The U.S. reclaimed the top spot in the World Giving Index last year as proportionally more Americans contributed in some way than in any other country.
The U.S. last held first place in the rankings in 2010, before ceding the spot to Australia in 2011.
The key reason for its ascendancy was that a higher proportion of Americans helped a stranger than citizens of any other country in 2012.
The 2013 report, published by Charities Aid Foundation, examined three aspects of giving behavior, asking respondents whether they had done the following in the past month:
- Donated money to a charity
- Volunteered time to an organization
- Helped a stranger, or someone they didn’t know who needed help

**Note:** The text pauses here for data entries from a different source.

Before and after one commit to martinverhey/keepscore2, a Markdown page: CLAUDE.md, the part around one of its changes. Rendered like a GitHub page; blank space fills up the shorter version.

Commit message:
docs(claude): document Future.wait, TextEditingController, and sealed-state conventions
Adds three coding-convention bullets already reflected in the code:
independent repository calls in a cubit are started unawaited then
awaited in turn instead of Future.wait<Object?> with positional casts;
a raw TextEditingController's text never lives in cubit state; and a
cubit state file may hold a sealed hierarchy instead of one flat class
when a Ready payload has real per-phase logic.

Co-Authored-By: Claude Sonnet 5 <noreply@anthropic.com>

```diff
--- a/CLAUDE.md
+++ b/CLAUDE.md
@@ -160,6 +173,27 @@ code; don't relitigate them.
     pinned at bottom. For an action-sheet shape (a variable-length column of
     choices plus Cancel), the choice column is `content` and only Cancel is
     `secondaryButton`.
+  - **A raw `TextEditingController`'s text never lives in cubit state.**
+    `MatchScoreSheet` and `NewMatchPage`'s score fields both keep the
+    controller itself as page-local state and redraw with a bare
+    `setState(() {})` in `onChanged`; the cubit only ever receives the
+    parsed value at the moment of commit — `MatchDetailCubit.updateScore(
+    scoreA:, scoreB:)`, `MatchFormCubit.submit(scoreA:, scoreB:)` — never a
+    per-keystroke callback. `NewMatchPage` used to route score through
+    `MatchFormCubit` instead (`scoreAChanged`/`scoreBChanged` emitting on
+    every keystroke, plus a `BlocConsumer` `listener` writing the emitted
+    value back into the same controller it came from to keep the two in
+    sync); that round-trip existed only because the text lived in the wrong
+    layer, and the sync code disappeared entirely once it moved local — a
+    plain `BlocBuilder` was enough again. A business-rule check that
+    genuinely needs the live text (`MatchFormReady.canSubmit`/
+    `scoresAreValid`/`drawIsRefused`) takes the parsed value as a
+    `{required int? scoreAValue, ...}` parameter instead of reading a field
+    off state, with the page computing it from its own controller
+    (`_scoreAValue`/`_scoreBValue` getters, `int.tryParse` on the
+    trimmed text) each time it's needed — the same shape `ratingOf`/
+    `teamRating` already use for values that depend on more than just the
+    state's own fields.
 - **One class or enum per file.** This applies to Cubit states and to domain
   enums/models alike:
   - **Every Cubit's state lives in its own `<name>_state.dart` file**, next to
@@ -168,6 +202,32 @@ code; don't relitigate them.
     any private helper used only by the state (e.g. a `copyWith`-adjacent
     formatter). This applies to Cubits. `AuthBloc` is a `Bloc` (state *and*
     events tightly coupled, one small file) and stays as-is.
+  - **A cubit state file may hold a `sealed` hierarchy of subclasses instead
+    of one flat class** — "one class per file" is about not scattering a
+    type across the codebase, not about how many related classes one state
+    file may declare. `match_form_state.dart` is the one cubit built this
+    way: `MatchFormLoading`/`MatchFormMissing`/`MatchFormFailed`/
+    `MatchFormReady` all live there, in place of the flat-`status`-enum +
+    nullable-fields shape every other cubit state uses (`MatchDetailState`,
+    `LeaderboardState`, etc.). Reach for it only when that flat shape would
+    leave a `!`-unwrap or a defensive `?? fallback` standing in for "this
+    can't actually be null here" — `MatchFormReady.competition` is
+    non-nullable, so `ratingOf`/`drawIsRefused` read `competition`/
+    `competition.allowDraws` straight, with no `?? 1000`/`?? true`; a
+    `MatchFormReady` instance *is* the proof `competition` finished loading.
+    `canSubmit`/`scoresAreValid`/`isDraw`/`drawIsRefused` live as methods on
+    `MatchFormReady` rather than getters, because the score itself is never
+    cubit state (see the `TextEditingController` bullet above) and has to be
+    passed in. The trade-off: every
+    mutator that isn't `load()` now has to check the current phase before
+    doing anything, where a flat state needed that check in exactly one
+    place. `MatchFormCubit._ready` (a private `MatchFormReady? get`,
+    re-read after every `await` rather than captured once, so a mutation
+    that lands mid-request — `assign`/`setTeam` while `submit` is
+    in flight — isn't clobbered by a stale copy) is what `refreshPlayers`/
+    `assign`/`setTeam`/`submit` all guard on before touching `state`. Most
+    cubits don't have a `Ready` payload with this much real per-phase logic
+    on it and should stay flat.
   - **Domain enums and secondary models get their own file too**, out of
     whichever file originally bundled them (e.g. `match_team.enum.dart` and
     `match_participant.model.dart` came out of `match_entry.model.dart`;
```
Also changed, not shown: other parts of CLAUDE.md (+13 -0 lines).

Data in the new report came from Gallup’s World View World Poll, an ongoing research project carried out in 135 countries in 2012.
According to the index, the average percentage of people donating money, volunteering time and helping a stranger globally all grew in 2012 in relation to 2011, despite a fall in the global economy’s rate of growth from 4% to 3.2%.
The overall rise in charitable activity last year was driven by the increase in people helping a stranger. In particular, more men played Good Samaritan globally in 2012 than in 2011.
The number of people who helped others grew by some 200 million in 2012, more than double the growth in the number of those who donated money and volunteered.